We asked Dermot Daly, our Associate Director on BD Stories, a few questions to round off his brilliant blog posts for us. Read on to find out what keeps him in Bradford and his top tip to building a career in the arts…
What do you think makes Bradford special? And what is it that keeps you in Yorkshire?
Bradford is a special place mainly because of the people who live in it and make it what it is. There’s something wonderful about working in place which is so full of vibrancy and life, as well as tradition and history.
Looking around the city you can still see the physical majesty of palatial buildings, rubbing up against the 21st century, and both sitting in harmony with each other spurring on and keeping each other alive. The same can be said of the people!
There’s something in the ideas that Bradford was once the richest city in the world, the place where the Independent Labour party was born, the (once) Wool capital of the world, now a UNESCO city of film and, hopefully, city of culture in 2025 – all of these things can only happen if people work together and the arts scene in Bradford – as well as the wider city – are doing the same thing; working together, making something that is greater than the sum of its parts.
By extension I see that around Yorkshire and that’s one of the many reasons what I love living and working in this part of the world: a wonderful interconnectedness, which constantly challenges, and nurtures me as a creative.
As you know we have a youth theatre (who you work with!) If you could give one piece of advice to your younger teenage self on how to build a career in the arts, what would it be?
The one piece of advice that would give is “don’t ‘want to’, do” – the only way to become something is to do it and if you don’t feel as though the opportunities that you crave already exist, create them, there will always be someone else moving in your direction.
Can you tell us about one of your all time favourite theatre productions and what made it special?

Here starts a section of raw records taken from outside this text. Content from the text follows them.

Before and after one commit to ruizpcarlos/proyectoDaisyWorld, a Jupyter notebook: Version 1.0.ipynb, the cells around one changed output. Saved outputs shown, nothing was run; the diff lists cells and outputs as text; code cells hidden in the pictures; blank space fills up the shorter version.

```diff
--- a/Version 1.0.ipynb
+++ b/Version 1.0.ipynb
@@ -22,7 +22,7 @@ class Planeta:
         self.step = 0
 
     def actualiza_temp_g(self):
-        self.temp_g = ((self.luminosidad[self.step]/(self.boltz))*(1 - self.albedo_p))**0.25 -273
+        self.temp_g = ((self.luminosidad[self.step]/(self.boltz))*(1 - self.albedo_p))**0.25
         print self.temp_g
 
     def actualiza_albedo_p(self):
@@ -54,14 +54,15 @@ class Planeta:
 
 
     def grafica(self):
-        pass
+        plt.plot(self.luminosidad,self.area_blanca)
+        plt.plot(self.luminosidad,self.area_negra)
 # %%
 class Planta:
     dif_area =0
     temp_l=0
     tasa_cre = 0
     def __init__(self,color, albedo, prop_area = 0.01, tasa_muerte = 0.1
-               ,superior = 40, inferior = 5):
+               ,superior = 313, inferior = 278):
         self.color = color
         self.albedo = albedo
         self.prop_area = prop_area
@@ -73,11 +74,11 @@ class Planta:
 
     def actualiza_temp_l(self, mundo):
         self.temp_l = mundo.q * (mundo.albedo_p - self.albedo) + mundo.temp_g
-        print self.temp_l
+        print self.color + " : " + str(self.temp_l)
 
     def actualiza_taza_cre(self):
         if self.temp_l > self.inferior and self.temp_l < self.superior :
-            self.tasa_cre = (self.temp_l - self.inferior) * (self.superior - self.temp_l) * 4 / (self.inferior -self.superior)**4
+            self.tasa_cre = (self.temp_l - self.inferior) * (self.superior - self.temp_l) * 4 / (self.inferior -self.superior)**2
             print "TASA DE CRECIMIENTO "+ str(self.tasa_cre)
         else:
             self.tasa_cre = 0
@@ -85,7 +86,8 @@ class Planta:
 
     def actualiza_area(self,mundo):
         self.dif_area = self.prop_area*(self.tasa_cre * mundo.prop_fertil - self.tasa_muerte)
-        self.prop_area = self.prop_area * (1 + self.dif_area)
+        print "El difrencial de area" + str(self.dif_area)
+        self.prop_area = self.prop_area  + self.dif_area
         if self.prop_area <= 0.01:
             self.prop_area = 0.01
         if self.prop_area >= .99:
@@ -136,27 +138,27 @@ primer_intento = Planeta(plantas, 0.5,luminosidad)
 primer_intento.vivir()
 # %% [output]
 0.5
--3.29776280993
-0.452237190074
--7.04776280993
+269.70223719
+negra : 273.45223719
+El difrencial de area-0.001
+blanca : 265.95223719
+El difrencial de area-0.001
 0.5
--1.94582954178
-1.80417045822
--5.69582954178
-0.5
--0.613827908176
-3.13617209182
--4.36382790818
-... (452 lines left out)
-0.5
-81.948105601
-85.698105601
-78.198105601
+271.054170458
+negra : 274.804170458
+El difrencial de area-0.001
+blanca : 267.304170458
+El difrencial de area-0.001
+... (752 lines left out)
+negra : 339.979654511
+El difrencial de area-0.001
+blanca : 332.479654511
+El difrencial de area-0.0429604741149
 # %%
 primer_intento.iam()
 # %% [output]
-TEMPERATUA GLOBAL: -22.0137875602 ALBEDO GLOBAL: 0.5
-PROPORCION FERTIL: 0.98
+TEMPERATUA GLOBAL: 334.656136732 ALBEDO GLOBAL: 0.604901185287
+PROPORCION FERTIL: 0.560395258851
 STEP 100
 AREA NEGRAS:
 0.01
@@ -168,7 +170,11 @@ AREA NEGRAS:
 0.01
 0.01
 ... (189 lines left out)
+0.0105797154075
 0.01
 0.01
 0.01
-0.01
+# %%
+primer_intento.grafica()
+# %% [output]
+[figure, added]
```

I’ve been really lucky to have seen lots of theatre in lots of places but, if you were to put me on the spot now, I would be cheeky and pick two…
Firstly, ‘Matilda’ in the West End. I have never, before, or since, been so struck by a set. It was almost like an art installation. And as for the show itself – peerless, it did things with words and movement and songs that were just perfect. Anyone who’s listened to the song ‘When I Grow Up’ will know what I mean. At the other end of the spectrum, ‘Woke’ by Testament is a one man show exploring masculinity, fatherhood and music, and was deeply affecting – a piece that stays with you because of its truth, honesty and resonance.
Ask me tomorrow and I’ll change my mind!
What is next on the horizon for you? Do you have any projects lined up, or future ambitions?
There are a few things on the horizon; more theatre, working on and with new writing; some short film projects and maybe some more performing – who knows, watch this space!